» **Given records**
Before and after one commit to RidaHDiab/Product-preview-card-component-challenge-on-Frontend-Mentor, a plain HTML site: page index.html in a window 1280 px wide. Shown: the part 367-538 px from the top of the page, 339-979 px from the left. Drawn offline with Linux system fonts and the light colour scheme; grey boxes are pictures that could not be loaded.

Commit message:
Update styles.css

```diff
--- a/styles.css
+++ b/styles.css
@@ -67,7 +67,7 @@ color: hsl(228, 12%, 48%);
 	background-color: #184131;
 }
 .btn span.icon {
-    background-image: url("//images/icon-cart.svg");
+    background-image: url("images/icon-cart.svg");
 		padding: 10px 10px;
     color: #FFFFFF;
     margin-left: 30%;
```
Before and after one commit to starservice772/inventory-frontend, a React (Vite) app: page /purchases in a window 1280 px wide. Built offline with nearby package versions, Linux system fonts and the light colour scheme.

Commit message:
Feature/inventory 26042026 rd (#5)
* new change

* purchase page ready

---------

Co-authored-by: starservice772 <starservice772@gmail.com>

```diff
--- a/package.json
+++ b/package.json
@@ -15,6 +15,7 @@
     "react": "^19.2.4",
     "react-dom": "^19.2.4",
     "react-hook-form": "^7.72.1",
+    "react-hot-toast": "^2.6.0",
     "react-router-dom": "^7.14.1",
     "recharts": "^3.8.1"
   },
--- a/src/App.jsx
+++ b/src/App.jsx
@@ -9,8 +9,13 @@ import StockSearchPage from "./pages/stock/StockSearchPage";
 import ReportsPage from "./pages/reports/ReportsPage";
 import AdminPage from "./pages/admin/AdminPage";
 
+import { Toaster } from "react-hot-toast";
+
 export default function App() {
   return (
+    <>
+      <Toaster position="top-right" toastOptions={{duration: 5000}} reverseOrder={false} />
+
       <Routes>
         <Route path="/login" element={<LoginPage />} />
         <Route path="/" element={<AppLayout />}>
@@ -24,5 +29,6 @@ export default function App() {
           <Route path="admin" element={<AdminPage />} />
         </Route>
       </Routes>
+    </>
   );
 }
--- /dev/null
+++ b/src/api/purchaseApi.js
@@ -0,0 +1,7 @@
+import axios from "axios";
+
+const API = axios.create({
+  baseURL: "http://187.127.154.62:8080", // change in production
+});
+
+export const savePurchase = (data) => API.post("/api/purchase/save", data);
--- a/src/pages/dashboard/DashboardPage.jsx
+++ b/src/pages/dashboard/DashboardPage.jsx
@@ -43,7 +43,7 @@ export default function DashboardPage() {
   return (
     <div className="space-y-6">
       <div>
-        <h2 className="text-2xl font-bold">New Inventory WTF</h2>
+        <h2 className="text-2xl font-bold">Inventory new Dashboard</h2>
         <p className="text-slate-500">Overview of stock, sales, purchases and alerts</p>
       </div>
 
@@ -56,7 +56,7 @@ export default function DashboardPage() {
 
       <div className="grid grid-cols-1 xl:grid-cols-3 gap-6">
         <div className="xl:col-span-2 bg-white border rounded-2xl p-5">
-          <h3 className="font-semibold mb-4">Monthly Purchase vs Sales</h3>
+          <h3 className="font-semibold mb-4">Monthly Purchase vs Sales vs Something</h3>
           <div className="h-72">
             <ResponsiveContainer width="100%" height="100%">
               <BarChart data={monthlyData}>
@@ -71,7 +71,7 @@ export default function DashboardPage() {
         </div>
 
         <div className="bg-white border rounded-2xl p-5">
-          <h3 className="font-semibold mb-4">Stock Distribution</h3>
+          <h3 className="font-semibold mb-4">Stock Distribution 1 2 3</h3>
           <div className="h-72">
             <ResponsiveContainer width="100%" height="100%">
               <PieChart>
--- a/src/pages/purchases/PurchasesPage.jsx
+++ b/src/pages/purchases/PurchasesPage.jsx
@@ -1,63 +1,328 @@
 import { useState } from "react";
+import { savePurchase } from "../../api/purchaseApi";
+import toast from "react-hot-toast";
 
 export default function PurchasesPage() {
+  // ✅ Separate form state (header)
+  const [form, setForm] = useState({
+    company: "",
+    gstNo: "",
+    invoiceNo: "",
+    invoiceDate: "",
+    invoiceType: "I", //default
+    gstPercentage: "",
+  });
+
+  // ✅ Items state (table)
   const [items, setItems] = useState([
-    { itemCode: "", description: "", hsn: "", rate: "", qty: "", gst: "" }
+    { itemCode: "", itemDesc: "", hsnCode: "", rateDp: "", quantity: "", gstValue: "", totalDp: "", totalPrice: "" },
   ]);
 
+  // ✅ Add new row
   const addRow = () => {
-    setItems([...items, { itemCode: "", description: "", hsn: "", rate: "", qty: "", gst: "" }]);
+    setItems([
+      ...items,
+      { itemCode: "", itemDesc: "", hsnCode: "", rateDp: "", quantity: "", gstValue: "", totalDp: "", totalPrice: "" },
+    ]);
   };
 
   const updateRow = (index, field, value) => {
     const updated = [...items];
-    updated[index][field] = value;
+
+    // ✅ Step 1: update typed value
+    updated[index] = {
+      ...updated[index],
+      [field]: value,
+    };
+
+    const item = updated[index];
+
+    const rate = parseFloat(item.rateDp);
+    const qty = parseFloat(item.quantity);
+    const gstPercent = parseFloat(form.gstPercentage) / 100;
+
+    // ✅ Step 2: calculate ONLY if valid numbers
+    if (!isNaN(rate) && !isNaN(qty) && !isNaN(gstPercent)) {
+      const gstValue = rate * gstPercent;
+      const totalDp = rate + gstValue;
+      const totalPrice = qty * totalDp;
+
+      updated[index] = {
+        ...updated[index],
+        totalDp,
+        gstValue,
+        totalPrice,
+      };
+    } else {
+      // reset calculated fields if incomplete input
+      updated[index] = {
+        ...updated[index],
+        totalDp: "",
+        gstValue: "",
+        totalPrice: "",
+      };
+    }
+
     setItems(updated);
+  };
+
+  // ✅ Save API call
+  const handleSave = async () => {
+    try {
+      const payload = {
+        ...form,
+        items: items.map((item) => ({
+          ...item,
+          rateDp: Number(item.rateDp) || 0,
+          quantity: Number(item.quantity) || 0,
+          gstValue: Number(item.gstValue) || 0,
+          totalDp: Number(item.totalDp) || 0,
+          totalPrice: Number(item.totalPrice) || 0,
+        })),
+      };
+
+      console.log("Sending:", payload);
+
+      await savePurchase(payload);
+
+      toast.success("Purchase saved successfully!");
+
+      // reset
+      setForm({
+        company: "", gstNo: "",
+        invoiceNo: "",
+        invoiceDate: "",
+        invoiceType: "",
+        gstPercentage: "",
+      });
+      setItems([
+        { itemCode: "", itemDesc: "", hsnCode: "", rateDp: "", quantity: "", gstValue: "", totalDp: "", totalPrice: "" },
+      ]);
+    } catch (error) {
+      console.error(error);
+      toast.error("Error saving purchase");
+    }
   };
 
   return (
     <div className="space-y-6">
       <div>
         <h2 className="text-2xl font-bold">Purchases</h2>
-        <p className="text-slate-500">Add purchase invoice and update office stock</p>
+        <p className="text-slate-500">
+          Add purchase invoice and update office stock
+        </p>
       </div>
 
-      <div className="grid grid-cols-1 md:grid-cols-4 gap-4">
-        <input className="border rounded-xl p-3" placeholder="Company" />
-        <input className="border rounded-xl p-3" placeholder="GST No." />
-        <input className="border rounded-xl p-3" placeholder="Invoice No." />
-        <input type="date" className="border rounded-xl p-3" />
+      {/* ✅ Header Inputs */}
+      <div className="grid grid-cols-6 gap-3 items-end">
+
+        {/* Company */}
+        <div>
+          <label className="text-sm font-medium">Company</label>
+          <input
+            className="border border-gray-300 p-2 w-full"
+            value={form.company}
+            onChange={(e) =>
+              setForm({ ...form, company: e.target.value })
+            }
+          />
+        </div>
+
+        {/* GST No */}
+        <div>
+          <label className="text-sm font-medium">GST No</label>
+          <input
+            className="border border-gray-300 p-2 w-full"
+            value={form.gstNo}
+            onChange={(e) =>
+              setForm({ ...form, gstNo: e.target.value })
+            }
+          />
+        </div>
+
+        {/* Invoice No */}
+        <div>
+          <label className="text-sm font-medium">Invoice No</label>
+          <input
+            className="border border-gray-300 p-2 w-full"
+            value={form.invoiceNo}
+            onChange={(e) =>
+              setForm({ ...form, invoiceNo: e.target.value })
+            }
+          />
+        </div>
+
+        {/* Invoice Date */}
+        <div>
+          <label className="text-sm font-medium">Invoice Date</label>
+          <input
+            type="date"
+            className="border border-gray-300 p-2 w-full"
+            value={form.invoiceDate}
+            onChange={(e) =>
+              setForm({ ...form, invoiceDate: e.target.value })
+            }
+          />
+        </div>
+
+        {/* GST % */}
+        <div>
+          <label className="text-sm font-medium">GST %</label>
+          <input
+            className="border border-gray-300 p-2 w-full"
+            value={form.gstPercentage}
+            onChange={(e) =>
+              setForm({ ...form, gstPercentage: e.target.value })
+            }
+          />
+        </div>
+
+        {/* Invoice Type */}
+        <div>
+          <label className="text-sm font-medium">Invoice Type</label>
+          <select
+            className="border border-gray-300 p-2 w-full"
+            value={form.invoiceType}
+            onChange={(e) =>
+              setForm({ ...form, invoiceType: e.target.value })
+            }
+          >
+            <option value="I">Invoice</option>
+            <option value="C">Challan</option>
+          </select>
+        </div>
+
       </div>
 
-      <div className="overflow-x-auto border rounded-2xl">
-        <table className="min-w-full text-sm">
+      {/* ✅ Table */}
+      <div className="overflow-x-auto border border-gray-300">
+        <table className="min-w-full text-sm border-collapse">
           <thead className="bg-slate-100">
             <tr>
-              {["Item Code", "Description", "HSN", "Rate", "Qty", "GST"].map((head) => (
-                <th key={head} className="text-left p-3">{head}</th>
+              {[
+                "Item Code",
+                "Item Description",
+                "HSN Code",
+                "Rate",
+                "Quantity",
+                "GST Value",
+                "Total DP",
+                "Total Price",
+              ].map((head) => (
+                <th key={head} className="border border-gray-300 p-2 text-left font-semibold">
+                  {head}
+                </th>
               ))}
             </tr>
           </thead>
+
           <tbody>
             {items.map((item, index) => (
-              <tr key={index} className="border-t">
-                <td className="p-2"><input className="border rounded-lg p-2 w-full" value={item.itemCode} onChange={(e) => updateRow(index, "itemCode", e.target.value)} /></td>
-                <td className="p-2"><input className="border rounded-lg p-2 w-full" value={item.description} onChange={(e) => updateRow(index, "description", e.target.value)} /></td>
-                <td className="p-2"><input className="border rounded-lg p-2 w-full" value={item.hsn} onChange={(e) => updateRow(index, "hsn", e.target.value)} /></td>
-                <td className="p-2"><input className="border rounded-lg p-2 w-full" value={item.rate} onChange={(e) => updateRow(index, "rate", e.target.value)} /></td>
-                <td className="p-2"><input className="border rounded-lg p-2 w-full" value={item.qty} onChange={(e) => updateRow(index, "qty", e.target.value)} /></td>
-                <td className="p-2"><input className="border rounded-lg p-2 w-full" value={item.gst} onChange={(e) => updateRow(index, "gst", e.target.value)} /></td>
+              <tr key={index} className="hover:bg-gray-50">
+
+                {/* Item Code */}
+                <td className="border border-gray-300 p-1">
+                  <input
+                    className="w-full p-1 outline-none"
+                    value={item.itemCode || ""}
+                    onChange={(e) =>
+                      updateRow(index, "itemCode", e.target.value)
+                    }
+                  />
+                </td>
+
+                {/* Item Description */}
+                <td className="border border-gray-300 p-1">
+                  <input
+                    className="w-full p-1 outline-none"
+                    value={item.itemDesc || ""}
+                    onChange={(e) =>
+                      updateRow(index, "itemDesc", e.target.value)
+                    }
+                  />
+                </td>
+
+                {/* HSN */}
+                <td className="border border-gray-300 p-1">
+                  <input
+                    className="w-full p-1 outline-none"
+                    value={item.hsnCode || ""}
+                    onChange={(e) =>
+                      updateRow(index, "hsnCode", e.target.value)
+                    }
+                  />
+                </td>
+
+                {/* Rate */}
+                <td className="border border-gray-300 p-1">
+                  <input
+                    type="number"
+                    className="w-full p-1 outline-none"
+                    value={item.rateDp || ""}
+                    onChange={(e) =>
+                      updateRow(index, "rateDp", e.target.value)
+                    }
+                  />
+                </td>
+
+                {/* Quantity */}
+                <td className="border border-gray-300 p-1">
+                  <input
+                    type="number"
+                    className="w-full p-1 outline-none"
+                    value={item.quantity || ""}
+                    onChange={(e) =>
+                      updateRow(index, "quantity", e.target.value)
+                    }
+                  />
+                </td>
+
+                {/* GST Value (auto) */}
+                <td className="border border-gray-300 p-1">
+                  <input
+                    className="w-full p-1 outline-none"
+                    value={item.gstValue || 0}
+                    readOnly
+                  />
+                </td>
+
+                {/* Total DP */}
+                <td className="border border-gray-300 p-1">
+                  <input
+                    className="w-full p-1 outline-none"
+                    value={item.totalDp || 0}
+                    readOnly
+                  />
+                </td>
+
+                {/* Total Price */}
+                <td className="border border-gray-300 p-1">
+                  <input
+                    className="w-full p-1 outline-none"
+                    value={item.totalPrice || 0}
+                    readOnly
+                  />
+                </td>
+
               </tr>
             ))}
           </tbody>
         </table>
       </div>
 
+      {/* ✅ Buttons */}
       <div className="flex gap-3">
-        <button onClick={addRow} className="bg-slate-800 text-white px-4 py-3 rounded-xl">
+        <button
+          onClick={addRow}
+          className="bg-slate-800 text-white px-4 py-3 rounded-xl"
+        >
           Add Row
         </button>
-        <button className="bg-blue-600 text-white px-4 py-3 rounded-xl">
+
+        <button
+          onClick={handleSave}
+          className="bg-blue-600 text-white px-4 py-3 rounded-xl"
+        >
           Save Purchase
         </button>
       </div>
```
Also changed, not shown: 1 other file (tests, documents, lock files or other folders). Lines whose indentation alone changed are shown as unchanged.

» **What is required**
Search the preceding listing for "white" and extract every line where it is found.

» **Result**
         <div className="xl:col-span-2 bg-white border rounded-2xl p-5">
         <div className="bg-white border rounded-2xl p-5">
-        <button onClick={addRow} className="bg-slate-800 text-white px-4 py-3 rounded-xl">
+          className="bg-slate-800 text-white px-4 py-3 rounded-xl"
-        <button className="bg-blue-600 text-white px-4 py-3 rounded-xl">
+          className="bg-blue-600 text-white px-4 py-3 rounded-xl"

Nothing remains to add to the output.